We had been for one or two short strolls around the site and down to the shore but Kate was unable to manage much more than that so on Monday morning I took myself off for a longer walk to look around. Right by the shore, partly hidden by the trees, is a disused aluminum smelting plant in a very elegant stone building. It was bombed by the German’s during the last war because it was producing aluminum for aircraft. On beyond the aluminum works and I reached Foyers Pier. Tourism chiefs are not known for underselling the attractions of their area but just how you can call an ancient and tatty concrete wharf a pier I don’t know. Tied up alongside was a colourful converted barge carrying walkers and cyclists to explore some of the wilder areas while living on-board. Past the ‘pier’ and a little further along the road was a large building that I realised was a hydro-electric power station so an about turn and onto a steep footpath up through the woods and heading towards Upper Foyers. Across a road and onto another path that got steeper and narrower, much more of this and I would need ropes and crampons. Eventually, with much puffing and blowing, I reached another gravel road and followed it uphill until I came to a sign with a footpath map. This showed circular walks through the woods taking one to see the Falls of Foyers and on a red squirrel walk. Once again I followed the path uphill, this time with well constructed steps to help make life easier. The path went into the pine trees and the whole area opened out with trails going in all directions, but following the main path, I soon reached Upper Foyers and the village shop and café. There were more information boards explaining the wildlife and red squirrels, the aluminum works and power station and how they were driven by water from the loch in the hills above and about the falls themselves.

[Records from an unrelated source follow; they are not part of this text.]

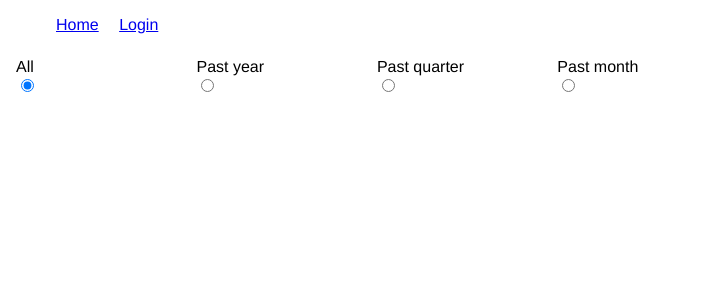
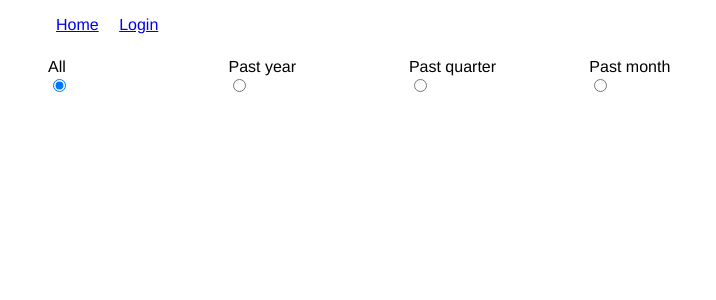
Before and after one commit to magnusmorton/thesisometer, a Django app: page / in a window 1280 px wide. Shown: the top 300 px of the page, without its empty margins (0-716 px from the left). Run offline with Django 3.2, Linux system fonts and the light colour scheme; parts of the project's set-up code (start-up, migrations or seed data) failed here and were passed over; some libraries are stand-ins or nearby versions.

Commit message:
style tweak

```diff
--- a/graphs/static/graphs/css/graphs.css
+++ b/graphs/static/graphs/css/graphs.css
@@ -8,3 +8,7 @@
 .radio_group label {
     display: block;
 }
+
+.radios {
+    margin-left: 2rem;
+}
```
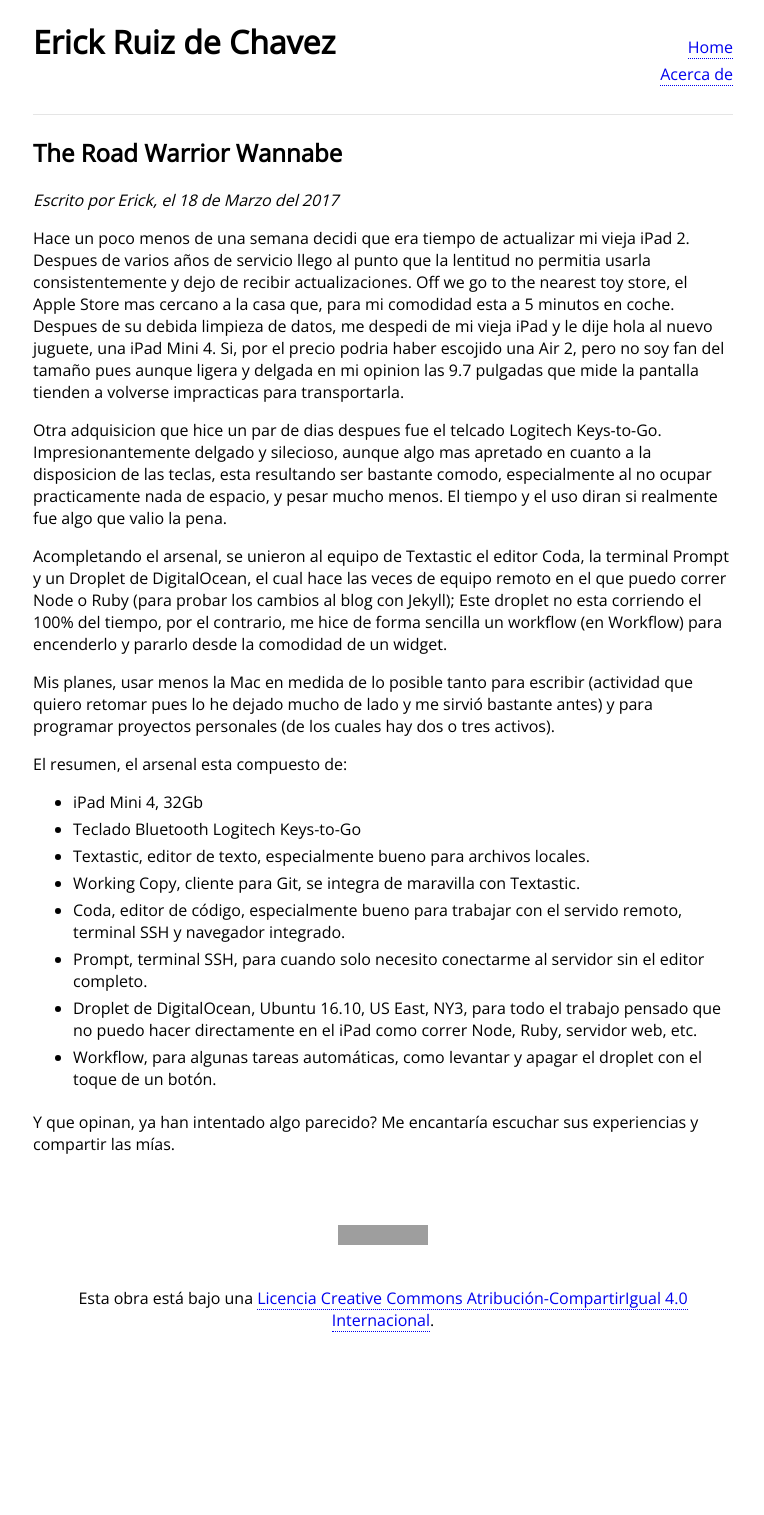
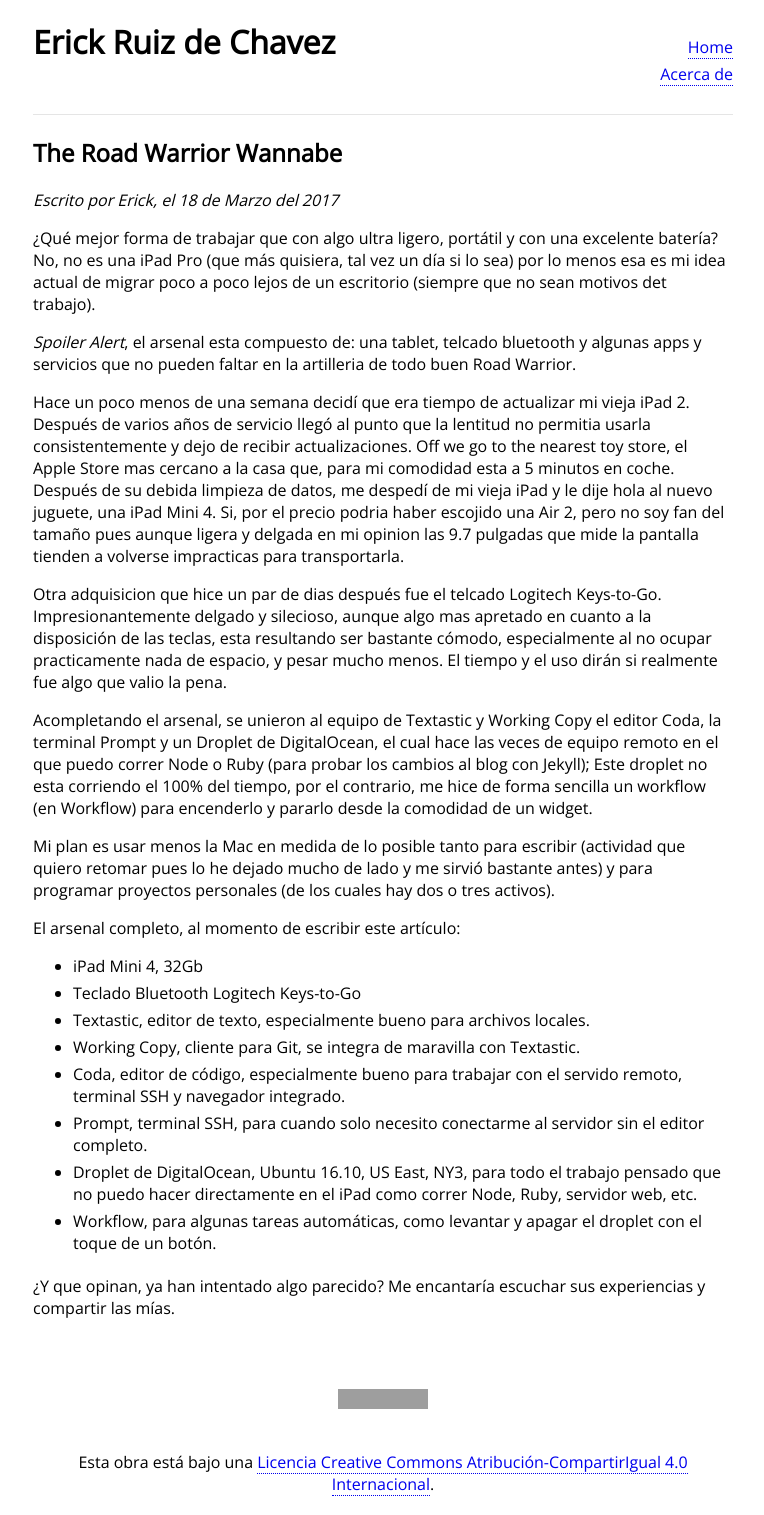
Before and after one commit to eruizdechavez/erickruizdechavez.com, a Jekyll site: the page built from _posts/2017-03-18-road-warrior-wannabe.markdown, in a window 1280 px wide. Shown: the whole page, without its empty margins (257-1021 px from the left). Built offline with Jekyll 4.4.1, drawn with Linux system fonts in a browser that asks for light colours; before the commit the page ends 1351 px from its top, so only the background shows below that; grey boxes are pictures that could not be loaded.

Commit message:
Fix typos and spelling

```diff
--- a/_posts/2017-03-18-road-warrior-wannabe.markdown
+++ b/_posts/2017-03-18-road-warrior-wannabe.markdown
@@ -2,15 +2,21 @@
 title: The Road Warrior Wannabe
 ---
 
-Hace un poco menos de una semana decidi que era tiempo de actualizar mi vieja iPad 2. Despues de varios años de servicio llego al punto que la lentitud no permitia usarla consistentemente y dejo de recibir actualizaciones. Off we go to the nearest toy store, el Apple Store mas cercano a la casa que, para mi comodidad esta a 5 minutos en coche. Despues de su debida limpieza de datos, me despedi de mi vieja iPad y le dije hola al nuevo juguete, una iPad Mini 4. Si, por el precio podria haber escojido una Air 2, pero no soy fan del tamaño pues aunque ligera y delgada en mi opinion las 9.7 pulgadas que mide la pantalla tienden a volverse impracticas para transportarla.
+¿Qué mejor forma de trabajar que con algo ultra ligero, portátil y con una excelente batería? No, no es una iPad Pro (que más quisiera, tal vez un día si lo sea) por lo menos esa es mi idea actual de migrar poco a poco lejos de un escritorio (siempre que no sean motivos det trabajo).
 
-Otra adquisicion que hice un par de dias despues fue el telcado Logitech Keys-to-Go. Impresionantemente delgado y silecioso, aunque algo mas apretado en cuanto a la disposicion de las teclas, esta resultando ser bastante comodo, especialmente al no ocupar practicamente nada de espacio, y pesar mucho menos. El tiempo y el uso diran si realmente fue algo que valio la pena.
+*Spoiler Alert*, el arsenal esta compuesto de: una tablet, telcado bluetooth y algunas apps y servicios que no pueden faltar en la artilleria de todo buen Road Warrior.
 
-Acompletando el arsenal, se unieron al equipo de Textastic el editor Coda, la terminal Prompt y un Droplet de DigitalOcean, el cual hace las veces de equipo remoto en el que puedo correr Node o Ruby (para probar los cambios al blog con Jekyll); Este droplet no esta corriendo el 100% del tiempo, por el contrario, me hice de forma sencilla un workflow (en Workflow) para encenderlo y pararlo desde la comodidad de un widget.
+<!--more-->
 
-Mis planes, usar menos la Mac en medida de lo posible tanto para escribir (actividad que quiero retomar pues lo he dejado mucho de lado y me sirvió bastante antes) y para programar proyectos personales (de los cuales hay dos o tres activos).
+Hace un poco menos de una semana decidí que era tiempo de actualizar mi vieja iPad 2. Después de varios años de servicio llegó al punto que la lentitud no permitia usarla consistentemente y dejo de recibir actualizaciones. Off we go to the nearest toy store, el Apple Store mas cercano a la casa que, para mi comodidad esta a 5 minutos en coche. Después de su debida limpieza de datos, me despedí de mi vieja iPad y le dije hola al nuevo juguete, una iPad Mini 4. Si, por el precio podria haber escojido una Air 2, pero no soy fan del tamaño pues aunque ligera y delgada en mi opinion las 9.7 pulgadas que mide la pantalla tienden a volverse impracticas para transportarla.
 
-El resumen, el arsenal esta compuesto de:
+Otra adquisicion que hice un par de dias después fue el telcado Logitech Keys-to-Go. Impresionantemente delgado y silecioso, aunque algo mas apretado en cuanto a la disposición de las teclas, esta resultando ser bastante cómodo, especialmente al no ocupar practicamente nada de espacio, y pesar mucho menos. El tiempo y el uso dirán si realmente fue algo que valio la pena.
+
+Acompletando el arsenal, se unieron al equipo de Textastic y Working Copy el editor Coda, la terminal Prompt y un Droplet de DigitalOcean, el cual hace las veces de equipo remoto en el que puedo correr Node o Ruby (para probar los cambios al blog con Jekyll); Este droplet no esta corriendo el 100% del tiempo, por el contrario, me hice de forma sencilla un workflow (en Workflow) para encenderlo y pararlo desde la comodidad de un widget.
+
+Mi plan es usar menos la Mac en medida de lo posible tanto para escribir (actividad que quiero retomar pues lo he dejado mucho de lado y me sirvió bastante antes) y para programar proyectos personales (de los cuales hay dos o tres activos).
+
+El arsenal completo, al momento de escribir este artículo:
 
 * iPad Mini 4, 32Gb
 * Teclado Bluetooth Logitech Keys-to-Go
@@ -21,4 +27,4 @@
 * Droplet de DigitalOcean, Ubuntu 16.10, US East, NY3, para todo el trabajo pensado que no puedo hacer directamente en el iPad como correr Node, Ruby, servidor web, etc.
 * Workflow, para algunas tareas automáticas, como levantar y apagar el droplet con el toque de un botón.
 
-Y que opinan, ya han intentado algo parecido? Me encantaría escuchar sus experiencias y compartir las mías.
+¿Y que opinan, ya han intentado algo parecido? Me encantaría escuchar sus experiencias y compartir las mías.
```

After all the climbing it was a relief to start desending and once again the path was well engineered with steps…..lot and lots of steps. The Falls of Foyers are in two stages, both equally impressive as the brown, peaty water pours through a narrow cut in the sheer rock and cascades into a dark and rather forbidding pool below. The poet Robert Burns was impressed enough to get out his pad and pencil and sit beside the falls and describe them beautifully;
“Still thro’ the gap the struggling river toils,
And still, below, the horrid caldron boils”
I spent some time taking photos and recording short segments of video on my phone to take back and show Kate as I knew she would have loved the falls and the surroundings but, such a short time after her hip op, she would never have been able to walk there. Back up the steps for some way and then I rejoined the main path that would take me back down to the shore and lunch. Although I only intended to take a short stroll I had been walking/mountaineering for nearly two hours and was glad to see the motorhome, a sit down and a welcome coffee.